People often believe that filing for bankruptcy will ruin their credit for the rest of their life. That is not true. There is a lot of misinformation about how bankruptcy will affect a person’s credit rating or credit score. Under Fair Credit Reporting Act, the bankruptcy case will appear on your credit report for ten years. Accounts included in bankruptcy will be listed as “Included in Bankruptcy” for seven years.
However, the impact of these items on your credit report have a temporary impact. The effect of any negative item on your credit report will diminish over time. In the short run, bankruptcy will significantly lower your credit score and prevent you from getting credit on favorable terms. However, about two years after filing for bankruptcy, most consumers are able to seek credit on normal terms. This is because they have discharged most or all of their debt, and are now living on a budget they can afford.

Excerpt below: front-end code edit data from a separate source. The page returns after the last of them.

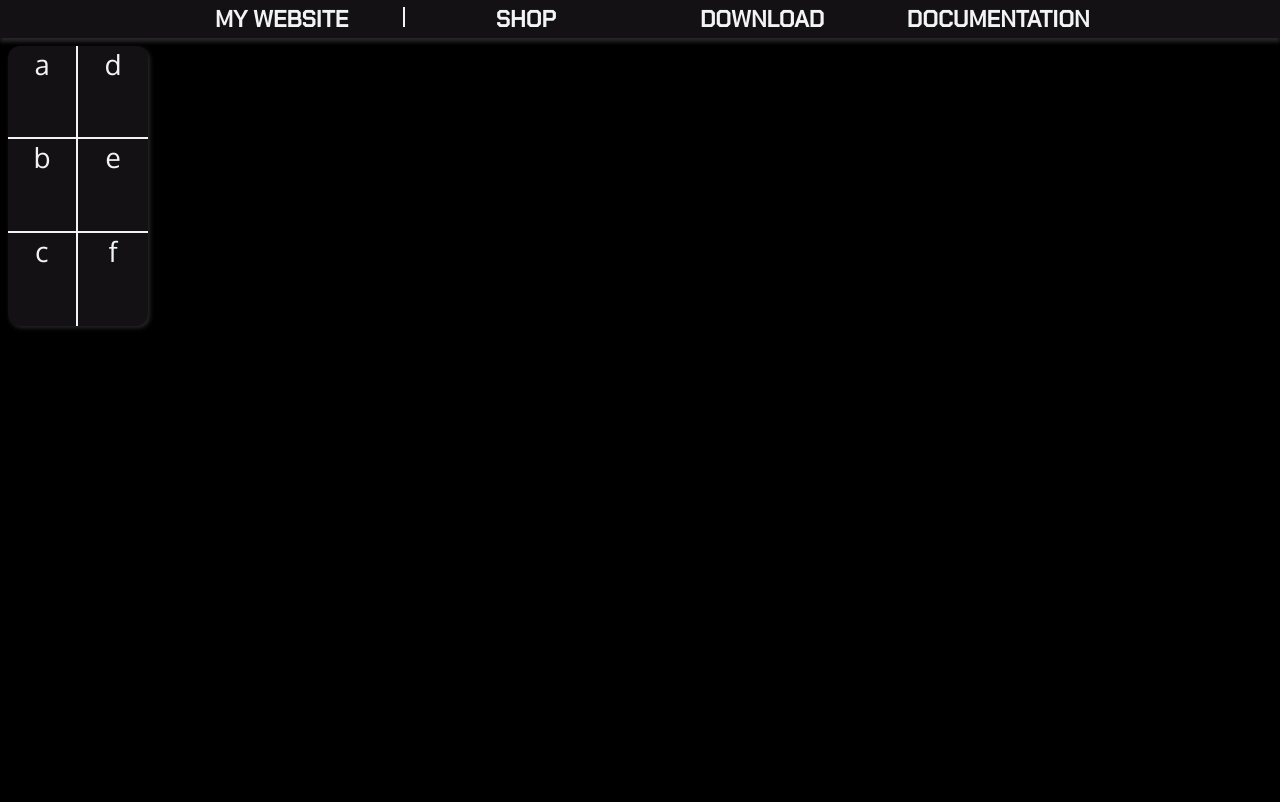
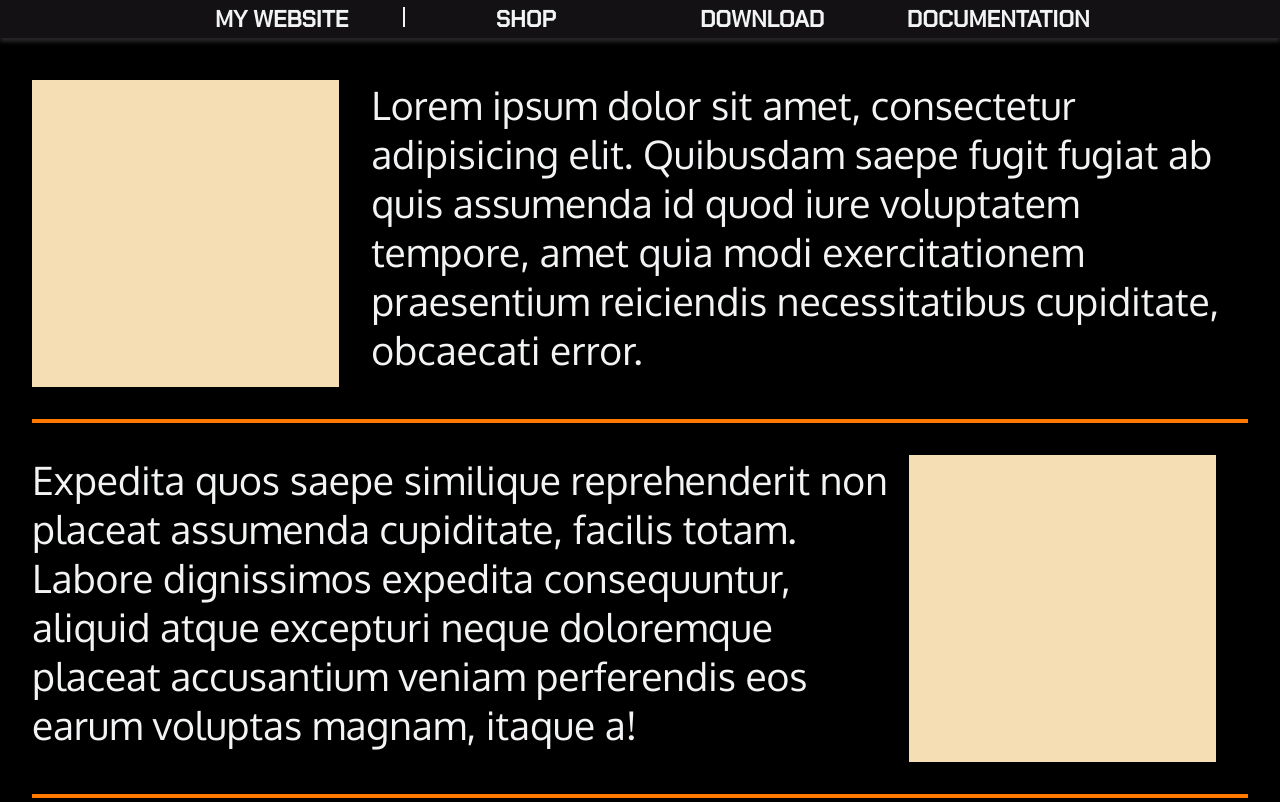
Before and after one commit to Fasamii/simple-form, a plain HTML site: page index.html in a window 1280 px wide. Shown: the top 802 px of the page. Drawn offline with Linux system fonts and the light colour scheme.

Commit message:
learning css day:3 sticky navbar and basic webite

```diff
--- a/index.html
+++ b/index.html
@@ -8,7 +8,7 @@
 </head>
 <body class="dark_theme">
     <header>
-        <nav>
+        <nav class="sticky">
             <ul>
                 <li><h2>MY WEBSITE</h2></li>
                 <li></li>
@@ -19,22 +19,41 @@
         </nav>
     </header>
     <main>
-        <nav>
-            <ul>
-                <ul>
-                    <li><a href="">a</a></li>
-                    <li><a href="">b</a></li>
-                    <li><a href="">c</a></li>
-                </ul><ul>
-                    <li><a href="">d</a></li>
-                    <li><a href="">e</a></li>
-                    <li><a href="">f</a></li>
-                </ul>
-            </ul>
-        </nav>
+        <ul>
+            <li>
+                <div>
+                    <div class="box"></div>
+                    <p>Lorem ipsum dolor sit amet, consectetur adipisicing elit. Quibusdam saepe fugit fugiat ab quis assumenda id quod iure voluptatem tempore, amet quia modi exercitationem praesentium reiciendis necessitatibus cupiditate, obcaecati error.</p>
+                </div>
+            </li>
+            <li>
+                <div>
+                    <div class="boxr"></div>
+                    <p>Expedita quos saepe similique reprehenderit non placeat assumenda cupiditate, facilis totam. Labore dignissimos expedita consequuntur, aliquid atque excepturi neque doloremque placeat accusantium veniam perferendis eos earum voluptas magnam, itaque a!</p>
+                </div>
+            </li>
+            <li>
+                <div>
+                    <div class="box"></div>
+                    <p>Repellendus officia, sed rem dolorum minus quibusdam omnis, repellat mollitia fugiat voluptatum iste. Reprehenderit harum fugit sint, cum laborum inventore minima repellendus quod accusantium, sapiente eius. Rerum odit optio reprehenderit.</p>
+                </div>
+            </li>
+            <li>
+                <div>
+                    <div class="box"></div>
+                    <p>Recusandae voluptatem mollitia vitae nulla vel enim eveniet qui omnis! Harum ipsa illo eaque amet ut alias molestias aperiam, possimus dolorum unde at omnis, iste, mollitia odit placeat fuga voluptatibus!</p>
+                </div>
+            </li>
+            <li>
+                <div>
+                    <div class="boxr"></div>
+                    <p>Delectus porro nobis facilis! Illo, laudantium odio minima repudiandae aut id laboriosam cum fugiat? Dolorem a nisi ipsam soluta excepturi quia, assumenda quas, amet distinctio aperiam quam aspernatur architecto. Molestiae.</p>
+                </div>
+            </li>
+        </ul>
     </main>
     <footer>
-
+        <p>Lorem ipsum dolor sit amet consectetur adipisicing elit. Eveniet, non voluptate dicta accusamus in, labore accusantium porro dolore ducimus vel veniam similique ullam odio autem, earum aliquid. Placeat, illo architecto.</p>
     </footer>
 </body>
 </html>
--- a/style.css
+++ b/style.css
@@ -21,9 +21,16 @@
 
 *{box-sizing: border-box; margin: 0; padding: 0; font: inherit;}
 body{
+    margin-top: 80px;
     font-family: oxygen; font-size: 1.22rem;
-    width: 100%; height: 100vh;
+    width: 100%; min-height: 100vh;
     background-color: var(--bgc);
+}
+
+.sticky{
+    position: fixed;
+    top: 0;
+    width: 100%;
 }
 
 header>nav{
@@ -61,55 +68,48 @@ header>nav>ul>li>a:active{
 }
 main{
     color: var(--fnc);
-}
-main>nav{
-    display: inline-block;
-    width: 140px; height: 280px;
-    margin: 8px;
-    border-radius: 12px;
-    box-shadow: var(--shc) 2px 2px 4px;
-    background-color: var(--plc);
-}
-main>nav>ul{
-    display: block;
-    list-style-type: none;
-    width: 100%; height: 100%;
-}
-main>nav>ul>ul{
-    height: 100%; width: 49.999%;
-    display: inline-block;
-}
-main>nav>ul>ul:first-child{
-    border-right: 2px solid var(--fnc);
-}
-main>nav>ul>ul>li{
-    border-bottom: 2px solid var(--fnc);
-}
-main>nav>ul>ul>li:last-child{
-    border: none;
-}
-main>nav>ul>ul>li{
-    display: block;
-    text-align: center;
-    width: 100%; height: 33.34%;
-    word-break: break-all;
+    font-family: oxygen; font-size: 2.44rem;
 }
 
-main>nav>ul>ul:first-child>li:first-child>a{border-radius: 12px 0 0 0;}
-main>nav>ul>ul:first-child>li:last-child>a{border-radius: 0 0 0 12px;}
-main>nav>ul>ul:last-child>li:first-child>a{border-radius: 0 12px 0 0;}
-main>nav>ul>ul:last-child>li:last-child>a{border-radius: 0 0 12px 0;}
-main>nav>ul>ul>li>a, main>nav>ul>ul>li>a:visited{
-    width: 100%; height: 100%;
+main>ul{
+    list-style-type: none;
+}
+main>ul>li>div{
+    display: flow-root;
+    margin: 2rem;
+    border-bottom: 4px solid var(--acc);
+    padding-bottom: 2rem;
+}
+main>ul>li:last-child>div{border-bottom: none;}
+main>ul>li>div>p{
+    margin-right: 1rem;
+}
+
+.box{
+    float: left;
+    width: 24vw; height: 24vw;
+    background-color: wheat;
+    margin-right: 2rem;
+}
+
+.boxr{
+    float: right;
+    width: 24vw; height: 24vw;
+    background-color: wheat;
+    margin-right: 2rem;
+}
+
+footer{
     display: block;
-    text-decoration: none; color: var(--fnc); font-size: 1.44em;
-    transition: 100ms;
+    background-color: var(--aac);
+    min-height: 11rem;
+    height: min-content;
+    text-align: justify;
+    font-family: chakra;
+    font-size: 1.44rem;
 }
-main>nav>ul>ul>li>a:hover, main>nav>ul>ul>li>a:focus{
-    background-color: var(--shc);
-    cursor: pointer;
+footer>p{
+    display: inline-block;
+    margin-inline: 20%;
+    margin-top: 2rem;
 }
-main>nav>ul>ul>li>a:active{
-    background-color: var(--aac);
-    color: var(--afc);
-}
```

Filing bankruptcy has serious and long lasting consequences, including how it affects your credit, your credit score, and your credit rating. However, the affect on your credit score is temporary and is often the lesser of two evils when compared to defaulting on accounts. This article discusses the various ways in which filing for bankruptcy can affect your credit.
When you file a petition for bankruptcy, it is a public record, that can be accessed by the court, by creditors, and by companies that compile public records information. When you obtain a discharge from the bankruptcy judge, it also becomes a public record. The discharge and any orders or judgments that arise out of the bankruptcy case will appear in court records, and may appear in online or electronic records. The judgment will also appear on your credit reports for ten years.
Accounts Discharged in Bankruptcy.
Accounts that are included in bankruptcy must be updated by the creditors to be reported as zero balance, and zero past due. If the account was in arrears prior to the filing of the bankruptcy, or if it was charge off, that information may or may not continue to appear. Any derogatory information, including “Included in Bankruptcy” will appear on your credit report for seven years. You should check your credit reports regularly to ensure that the accounts are being reported accurately.
Will I Qualify for Credit after Bankruptcy.
Yes. In fact, when you get your discharge from the bankruptcy court, you will probably start receiving new credit applications almost immediately. This is because you will have little or no debt, and because you will not be able to discharge new debt for a significant period of time. However, you should be very cautious about accepting this initial wave of credit offers. These offers will often be on unfavorable terms, including low credit limits, high interest rates, and other charges and fees.
Within about two years, your credit rating will begin to climb back up, and the bankruptcy itself will be less of a factor in your credit score than your credit history for the last two years. If you faithfully pay your bills on time (especially any mortgage payments), you can expect your credit score to reflect that, and you will likely qualify for credit on market terms, as opposed to paying a penalty just because you filed for bankruptcy.
Comparison to Not Filing for Bankruptcy.
While the effect of filing bankruptcy is real and significant, it must be weighed against the outcome of not filing. If you decide not to file for bankruptcy, you must continue paying your creditors. If you fail to pay your obligations on time, one or more of these accounts may be reported to the credit reporting agencies as delinquent, or as a charge off. The accounts may also be assigned to a collection agency, which will result in a second derogatory account or “tradeline” appearing on your credit. If the creditor decides to sue you, that lawsuit may become a judgment, which like the bankruptcy court judgment, may remain on your credit report for ten years.
Many interested parties may wish you to believe that if you file bankruptcy, you will never qualify for credit again. That is not true. Bankruptcy is a significant life event, and will have a major impact on your credit for a significant amount of time. However, it will not ruin you, and you will be able to obtain credit again on reasonable terms. Additionally, the alternative to bankruptcy may have just as negative and long-lasting effect.
This information is presented by the Bankruptcy Practice Group of Baxter & Baxter, LLP. The Portland, Oregon bankruptcy attorneys and Vancouver WA bankruptcy lawyers of the Bankruptcy Practice Group represent individuals in Chapter 7 and Chapter 13 bankruptcies. We offer a free initial phone consultation. We can stop collection calls from debt collectors and home foreclosures. We can advise consumers whether to file for bankruptcy, and what form of bankruptcy to file.